Layman Pang, a Buddhist in the Zen tradition who lived from 740–808, is attributed to this koan which we find describes the best way to approach life in recovery quite well.
Being a Zen koan, “Chop wood, carry water” can have a few interpretations. When it comes to gaining a bit of time in recovery, it may appear that nothing has changed from the outside. What we are doing may look the same and there may not be a visible difference to how others see what we do. We are waking up in the morning, going to work, spending time with family, exercising, hanging out with friends, etc.
The “doing” aspect of our daily lives, however, is in great contrast to what has changed on the inside. This part has to do with “being” and reflects how we relate to others and project less emphasis on ourselves and our own needs. We show empathy, we have compassion and put ourselves in another person’s shoes where we might not have really given it a second thought before due to our addiction.
We find that people in recovery do best when they keep things simple and chop wood, carry water. We do better with a schedule of taking healthy actions during the day of eating right, exercising and doing some form of meditation. Ironically, we don’t find it limiting to keep our lives as simple as possible because, for many of us, our lives were not manageable before.
Here's the entire story generally attributed to the Buddhist monk Wu Li:

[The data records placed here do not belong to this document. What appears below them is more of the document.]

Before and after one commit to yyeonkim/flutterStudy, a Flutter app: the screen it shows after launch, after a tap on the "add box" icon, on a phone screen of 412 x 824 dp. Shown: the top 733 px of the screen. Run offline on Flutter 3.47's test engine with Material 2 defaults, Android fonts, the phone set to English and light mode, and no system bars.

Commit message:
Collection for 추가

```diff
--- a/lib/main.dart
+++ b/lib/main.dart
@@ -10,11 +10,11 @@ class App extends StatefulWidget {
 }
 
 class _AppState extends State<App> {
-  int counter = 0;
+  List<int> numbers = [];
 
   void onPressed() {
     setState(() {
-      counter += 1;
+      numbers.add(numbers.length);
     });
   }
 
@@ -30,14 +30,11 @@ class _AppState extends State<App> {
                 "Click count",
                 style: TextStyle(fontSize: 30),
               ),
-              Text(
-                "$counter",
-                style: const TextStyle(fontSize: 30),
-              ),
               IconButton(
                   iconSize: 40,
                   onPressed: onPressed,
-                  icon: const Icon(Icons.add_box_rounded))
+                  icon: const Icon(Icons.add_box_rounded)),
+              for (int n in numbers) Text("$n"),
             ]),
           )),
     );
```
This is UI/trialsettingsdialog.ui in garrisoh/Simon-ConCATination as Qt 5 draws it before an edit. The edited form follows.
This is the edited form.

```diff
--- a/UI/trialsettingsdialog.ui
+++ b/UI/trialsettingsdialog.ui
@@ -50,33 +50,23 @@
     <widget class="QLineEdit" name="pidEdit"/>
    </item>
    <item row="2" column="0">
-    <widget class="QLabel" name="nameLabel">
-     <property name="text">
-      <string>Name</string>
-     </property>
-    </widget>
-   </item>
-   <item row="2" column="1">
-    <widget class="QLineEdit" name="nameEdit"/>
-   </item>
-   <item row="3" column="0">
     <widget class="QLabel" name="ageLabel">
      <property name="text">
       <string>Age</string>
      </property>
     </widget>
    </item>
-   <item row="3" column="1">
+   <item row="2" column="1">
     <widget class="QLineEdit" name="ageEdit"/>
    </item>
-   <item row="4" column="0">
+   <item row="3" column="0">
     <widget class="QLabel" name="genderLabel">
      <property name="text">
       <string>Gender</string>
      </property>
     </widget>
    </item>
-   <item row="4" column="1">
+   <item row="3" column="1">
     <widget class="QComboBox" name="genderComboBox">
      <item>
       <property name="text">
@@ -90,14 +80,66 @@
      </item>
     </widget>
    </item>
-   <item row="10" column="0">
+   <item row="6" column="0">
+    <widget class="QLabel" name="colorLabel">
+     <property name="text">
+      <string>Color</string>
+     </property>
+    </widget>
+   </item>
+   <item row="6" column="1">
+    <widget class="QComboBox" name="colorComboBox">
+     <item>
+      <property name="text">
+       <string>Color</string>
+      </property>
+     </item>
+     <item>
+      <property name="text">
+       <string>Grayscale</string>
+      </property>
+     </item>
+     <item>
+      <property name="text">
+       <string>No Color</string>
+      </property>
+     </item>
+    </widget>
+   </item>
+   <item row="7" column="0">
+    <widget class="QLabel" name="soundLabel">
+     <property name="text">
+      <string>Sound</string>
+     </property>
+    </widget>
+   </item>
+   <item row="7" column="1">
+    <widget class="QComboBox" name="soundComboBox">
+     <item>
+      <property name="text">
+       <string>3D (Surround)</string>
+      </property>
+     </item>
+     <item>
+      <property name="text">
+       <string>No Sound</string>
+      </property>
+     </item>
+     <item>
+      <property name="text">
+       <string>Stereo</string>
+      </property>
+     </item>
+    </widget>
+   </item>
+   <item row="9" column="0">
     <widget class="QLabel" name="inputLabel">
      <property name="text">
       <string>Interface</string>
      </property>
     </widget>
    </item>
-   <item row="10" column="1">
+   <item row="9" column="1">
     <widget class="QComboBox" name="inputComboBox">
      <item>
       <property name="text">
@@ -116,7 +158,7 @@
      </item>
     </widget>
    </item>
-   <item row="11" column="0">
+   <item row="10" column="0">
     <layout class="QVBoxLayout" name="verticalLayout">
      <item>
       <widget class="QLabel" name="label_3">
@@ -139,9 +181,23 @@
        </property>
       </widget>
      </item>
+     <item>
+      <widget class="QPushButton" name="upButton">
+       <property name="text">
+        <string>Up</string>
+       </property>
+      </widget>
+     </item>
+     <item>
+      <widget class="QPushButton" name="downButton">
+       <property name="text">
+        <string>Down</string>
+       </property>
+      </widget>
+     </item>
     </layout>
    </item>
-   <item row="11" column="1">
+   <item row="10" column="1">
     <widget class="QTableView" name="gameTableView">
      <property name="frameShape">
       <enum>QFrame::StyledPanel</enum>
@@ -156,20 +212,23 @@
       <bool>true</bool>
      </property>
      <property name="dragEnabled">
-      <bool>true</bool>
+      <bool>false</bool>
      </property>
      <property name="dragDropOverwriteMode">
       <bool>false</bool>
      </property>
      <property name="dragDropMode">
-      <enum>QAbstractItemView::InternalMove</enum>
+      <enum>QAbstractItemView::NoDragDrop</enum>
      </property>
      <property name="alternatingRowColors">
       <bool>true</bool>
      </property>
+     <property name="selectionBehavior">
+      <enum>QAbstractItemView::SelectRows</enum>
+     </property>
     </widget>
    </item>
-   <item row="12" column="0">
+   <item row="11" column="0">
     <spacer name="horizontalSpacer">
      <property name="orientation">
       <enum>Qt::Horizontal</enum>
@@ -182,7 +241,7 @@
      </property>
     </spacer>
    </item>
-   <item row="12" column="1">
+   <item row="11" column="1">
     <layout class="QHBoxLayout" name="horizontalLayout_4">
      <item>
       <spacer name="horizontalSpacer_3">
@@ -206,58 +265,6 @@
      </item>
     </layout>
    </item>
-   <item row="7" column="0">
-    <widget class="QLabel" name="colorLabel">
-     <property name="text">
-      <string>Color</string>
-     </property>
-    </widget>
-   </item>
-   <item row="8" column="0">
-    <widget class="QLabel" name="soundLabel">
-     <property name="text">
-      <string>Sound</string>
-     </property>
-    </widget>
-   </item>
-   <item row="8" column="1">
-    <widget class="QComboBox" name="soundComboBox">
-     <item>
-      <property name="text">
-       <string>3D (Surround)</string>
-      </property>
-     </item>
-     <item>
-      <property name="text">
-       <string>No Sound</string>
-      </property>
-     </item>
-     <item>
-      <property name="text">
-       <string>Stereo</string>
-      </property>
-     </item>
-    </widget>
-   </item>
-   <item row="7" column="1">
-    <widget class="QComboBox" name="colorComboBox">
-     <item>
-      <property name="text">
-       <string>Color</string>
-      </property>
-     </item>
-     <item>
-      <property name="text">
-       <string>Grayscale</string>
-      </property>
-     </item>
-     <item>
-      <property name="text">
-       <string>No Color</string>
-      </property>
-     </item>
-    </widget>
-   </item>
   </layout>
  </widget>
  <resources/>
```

"A young boy became a monk. He dreamed of enlightenment and learning great things. When he got to the monastery he was told that each morning he had to chop wood for the monk's fires and then carry water up to the monastery for ablutions and the kitchen. He attended prayers and meditation, but the teaching he was given was rather sparse."